── Data for processing
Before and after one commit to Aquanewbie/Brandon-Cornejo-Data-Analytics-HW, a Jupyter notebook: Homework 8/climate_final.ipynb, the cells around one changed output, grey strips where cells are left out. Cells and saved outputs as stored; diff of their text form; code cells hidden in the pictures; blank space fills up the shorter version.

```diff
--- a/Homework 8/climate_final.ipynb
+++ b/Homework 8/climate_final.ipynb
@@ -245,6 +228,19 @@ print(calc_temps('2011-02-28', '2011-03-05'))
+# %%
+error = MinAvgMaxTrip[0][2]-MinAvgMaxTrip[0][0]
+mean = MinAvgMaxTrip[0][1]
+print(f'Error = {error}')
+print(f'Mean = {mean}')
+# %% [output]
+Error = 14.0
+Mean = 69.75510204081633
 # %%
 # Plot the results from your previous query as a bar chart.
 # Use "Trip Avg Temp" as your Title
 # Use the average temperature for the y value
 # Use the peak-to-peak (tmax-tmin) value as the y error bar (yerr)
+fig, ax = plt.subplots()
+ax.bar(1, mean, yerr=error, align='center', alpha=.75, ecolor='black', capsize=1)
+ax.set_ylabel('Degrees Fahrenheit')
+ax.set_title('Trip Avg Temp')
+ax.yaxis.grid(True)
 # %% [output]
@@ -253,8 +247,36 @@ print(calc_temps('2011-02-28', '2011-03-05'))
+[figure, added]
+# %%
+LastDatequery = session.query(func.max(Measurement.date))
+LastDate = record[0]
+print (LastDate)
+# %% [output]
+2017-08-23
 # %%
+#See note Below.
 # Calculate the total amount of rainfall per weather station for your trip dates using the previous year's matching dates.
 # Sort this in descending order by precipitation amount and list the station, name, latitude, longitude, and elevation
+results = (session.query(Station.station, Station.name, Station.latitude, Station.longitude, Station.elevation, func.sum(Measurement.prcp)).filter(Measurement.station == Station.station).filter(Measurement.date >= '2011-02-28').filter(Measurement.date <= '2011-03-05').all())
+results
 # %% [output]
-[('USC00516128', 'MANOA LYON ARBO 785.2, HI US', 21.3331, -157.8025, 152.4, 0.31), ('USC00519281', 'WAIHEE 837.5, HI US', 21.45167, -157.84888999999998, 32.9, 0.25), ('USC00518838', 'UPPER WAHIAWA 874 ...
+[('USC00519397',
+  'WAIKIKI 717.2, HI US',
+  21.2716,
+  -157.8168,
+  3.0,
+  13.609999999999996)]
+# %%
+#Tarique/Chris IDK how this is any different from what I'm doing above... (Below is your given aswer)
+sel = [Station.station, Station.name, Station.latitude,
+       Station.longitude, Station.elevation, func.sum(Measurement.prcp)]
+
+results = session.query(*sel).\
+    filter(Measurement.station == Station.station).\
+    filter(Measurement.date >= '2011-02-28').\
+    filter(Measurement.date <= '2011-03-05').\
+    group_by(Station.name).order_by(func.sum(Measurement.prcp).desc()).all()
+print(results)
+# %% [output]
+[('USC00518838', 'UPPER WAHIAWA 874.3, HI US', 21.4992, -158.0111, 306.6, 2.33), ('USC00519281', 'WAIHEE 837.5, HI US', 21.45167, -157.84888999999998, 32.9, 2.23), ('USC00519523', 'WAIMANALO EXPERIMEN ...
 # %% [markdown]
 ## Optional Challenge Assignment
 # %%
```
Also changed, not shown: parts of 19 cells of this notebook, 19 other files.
────
### The task
Copy out each record, keeping every word as it is.

### Answer area
Before and after one commit to Aquanewbie/Brandon-Cornejo-Data-Analytics-HW, a Jupyter notebook: Homework 8/climate_final.ipynb, the cells around one changed output, grey strips where cells are left out. Cells and saved outputs as stored; diff of their text form; code cells hidden in the pictures; blank space fills up the shorter version.

```diff
--- a/Homework 8/climate_final.ipynb
+++ b/Homework 8/climate_final.ipynb
@@ -245,6 +228,19 @@ print(calc_temps('2011-02-28', '2011-03-05'))
+# %%
+error = MinAvgMaxTrip[0][2]-MinAvgMaxTrip[0][0]
+mean = MinAvgMaxTrip[0][1]
+print(f'Error = {error}')
+print(f'Mean = {mean}')
+# %% [output]
+Error = 14.0
+Mean = 69.75510204081633
 # %%
 # Plot the results from your previous query as a bar chart.
 # Use "Trip Avg Temp" as your Title
 # Use the average temperature for the y value
 # Use the peak-to-peak (tmax-tmin) value as the y error bar (yerr)
+fig, ax = plt.subplots()
+ax.bar(1, mean, yerr=error, align='center', alpha=.75, ecolor='black', capsize=1)
+ax.set_ylabel('Degrees Fahrenheit')
+ax.set_title('Trip Avg Temp')
+ax.yaxis.grid(True)
 # %% [output]
@@ -253,8 +247,36 @@ print(calc_temps('2011-02-28', '2011-03-05'))
+[figure, added]
+# %%
+LastDatequery = session.query(func.max(Measurement.date))
+LastDate = record[0]
+print (LastDate)
+# %% [output]
+2017-08-23
 # %%
+#See note Below.
 # Calculate the total amount of rainfall per weather station for your trip dates using the previous year's matching dates.
 # Sort this in descending order by precipitation amount and list the station, name, latitude, longitude, and elevation
+results = (session.query(Station.station, Station.name, Station.latitude, Station.longitude, Station.elevation, func.sum(Measurement.prcp)).filter(Measurement.station == Station.station).filter(Measurement.date >= '2011-02-28').filter(Measurement.date <= '2011-03-05').all())
+results
 # %% [output]
-[('USC00516128', 'MANOA LYON ARBO 785.2, HI US', 21.3331, -157.8025, 152.4, 0.31), ('USC00519281', 'WAIHEE 837.5, HI US', 21.45167, -157.84888999999998, 32.9, 0.25), ('USC00518838', 'UPPER WAHIAWA 874 ...
+[('USC00519397',
+  'WAIKIKI 717.2, HI US',
+  21.2716,
+  -157.8168,
+  3.0,
+  13.609999999999996)]
+# %%
+#Tarique/Chris IDK how this is any different from what I'm doing above... (Below is your given aswer)
+sel = [Station.station, Station.name, Station.latitude,
+       Station.longitude, Station.elevation, func.sum(Measurement.prcp)]
+
+results = session.query(*sel).\
+    filter(Measurement.station == Station.station).\
+    filter(Measurement.date >= '2011-02-28').\
+    filter(Measurement.date <= '2011-03-05').\
+    group_by(Station.name).order_by(func.sum(Measurement.prcp).desc()).all()
+print(results)
+# %% [output]
+[('USC00518838', 'UPPER WAHIAWA 874.3, HI US', 21.4992, -158.0111, 306.6, 2.33), ('USC00519281', 'WAIHEE 837.5, HI US', 21.45167, -157.84888999999998, 32.9, 2.23), ('USC00519523', 'WAIMANALO EXPERIMEN ...
 # %% [markdown]
 ## Optional Challenge Assignment
 # %%
```
Also changed, not shown: parts of 19 cells of this notebook, 19 other files.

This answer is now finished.